By apportioning the national results to the groups of metro and nonmetro counties within each State, the researchers were able to conduct a regional analysis of the export-employment relationship. For total nonmetro employment, 39 of the 47 States with nonmetro counties experienced nonmetro job growth, with 26 States seeing nonmetro job growth above 0.05 percent, compared with the model’s base values. In absolute terms, 4 States see a net increase in nonmetro employment of 1,000 jobs or more: Washington State and Texas (each with a net increase in excess of 2,000 jobs), and Iowa and Georgia (each with a net increase in excess of 1,000 jobs). For total metro employment, 28 States plus the District of Columbia see an increase in metro employment from greater agricultural exports, with metro jobs growing in excess of 0.05 percent in 13 States.

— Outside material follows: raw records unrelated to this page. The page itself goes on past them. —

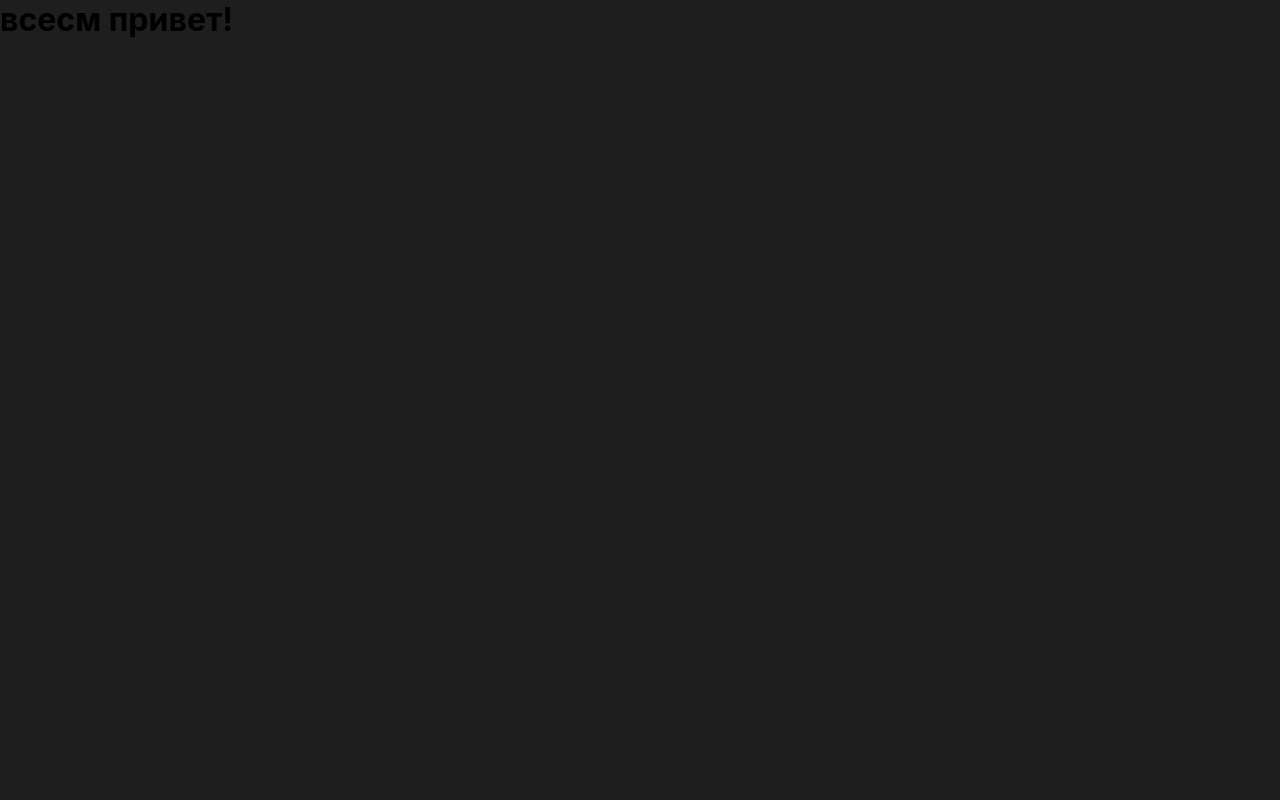
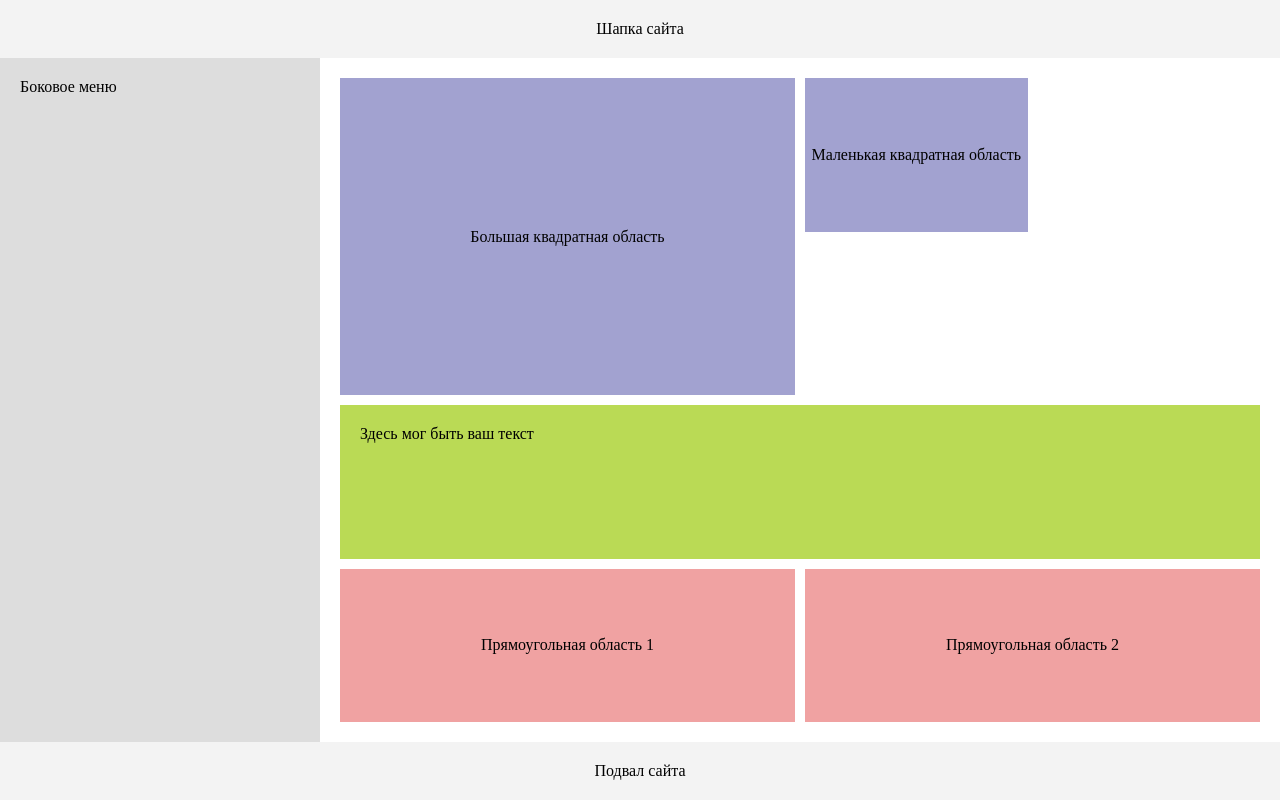
Before and after one commit to burov1van/first-project, a plain HTML site: page index.html in a window 1280 px wide. Drawn offline with Linux system fonts and the light colour scheme.

```diff
--- a/index.html
+++ b/index.html
@@ -1,24 +1,23 @@
 <!DOCTYPE html>
-<html lang="en">
+<html lang="ru">
 <head>
     <meta charset="UTF-8">
     <meta name="viewport" content="width=device-width, initial-scale=1.0">
-    <title>Document</title>
+    <title>Сайт на Grid</title>
     <link rel="stylesheet" href="style.css">
 </head>
 <body>
-    <header class="footer">
-        <h1 class="header-h">всесм привет!</h1>
-
-    </header>
-    <main></main>
-    <section class="first-section">
-        <div class="first-block"></div>
-        <div class="second-block"></div>
-        <div class="third-block"></div>
-    </section>
-    <section class="secont-section"></section>
-    <section class="third-section"></section>
-    <footer class="footer"></footer>
+    <div class="container">
+        <header>Шапка сайта</header>
+        <aside class="sidebar">Боковое меню</aside>
+        <main class="main-content">
+            <div class="square large">Большая квадратная область</div>
+            <div class="square small">Маленькая квадратная область</div>
+            <div class="text-area">Здесь мог быть ваш текст</div>
+            <div class="rectangle first">Прямоугольная область 1</div>
+            <div class="rectangle second">Прямоугольная область 2</div>
+        </main>
+        <footer>Подвал сайта</footer>
+    </div>
 </body>
 </html>
--- a/style.css
+++ b/style.css
@@ -1,20 +1,70 @@
-body {
-    margin: 0;
-    background-color: #1e1e1e;
-    font-family: Inter, sans-serif;
-    font-weight: 400;
-  }
-
-  h1,
-  h2,
-  h3,
-  h4,
-  h5,
-  h6,
-  p,
-  ul,
-  ol,
-  blockquote {
+body, html {
     margin: 0;
     padding: 0;
-  }
+    height: 100%;
+}
+
+.container {
+    display: grid;
+    grid-template-rows: auto 1fr auto;
+    grid-template-columns: 1fr 3fr;
+    height: 100vh;
+}
+
+header, footer {
+    grid-column: 1 / -1; /* Растягиваем на всю ширину */
+    background-color: #f3f3f3;
+    padding: 20px;
+    text-align: center;
+}
+
+.sidebar {
+    background-color: #ddd;
+    padding: 20px;
+}
+
+.main-content {
+    display: grid;
+    grid-template-columns: repeat(4, 1fr);
+    grid-auto-rows: minmax(100px, auto);
+    gap: 10px;
+    padding: 20px;
+}
+
+.square {
+    background-color: #a2a2d0;
+    display: flex;
+    align-items: center;
+    justify-content: center;
+}
+
+.large {
+    grid-column: span 2;
+    grid-row: span 2;
+}
+
+.small {
+    grid-column: span 1;
+    grid-row: span 1;
+}
+
+.text-area {
+    grid-column: span 4;
+    background-color: #bada55;
+    padding: 20px;
+}
+
+.rectangle {
+    background-color: #f0a2a2;
+    display: flex;
+    align-items: center;
+    justify-content: center;
+}
+
+.first {
+    grid-column: span 2;
+}
+
+.second {
+    grid-column: span 2;
+}
```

The current level of employment in the agri-food sector (agricultural production plus food and beverage manufacturing) was a key factor in explaining the size of the simulation’s regional employment effects. There were 16 nonmetro regions where the agri-food sector accounted for more than 10 percent of total employment, ranging from nonmetro Iowa (11 percent) to Washington State (26 percent). As a group, these regions accounted for just 5 percent of U.S. employment but 32 percent of the total employment gain for the United States resulting from the simulated increase in agricultural exports.
The Potential Effects of Increased Demand for U.S. Agricultural Exports on Metro and Nonmetro Employment, by Steven Zahniser, Thomas Hertz, Peter B. Dixon, and Maureen T. Rimmer, ERS, April 2017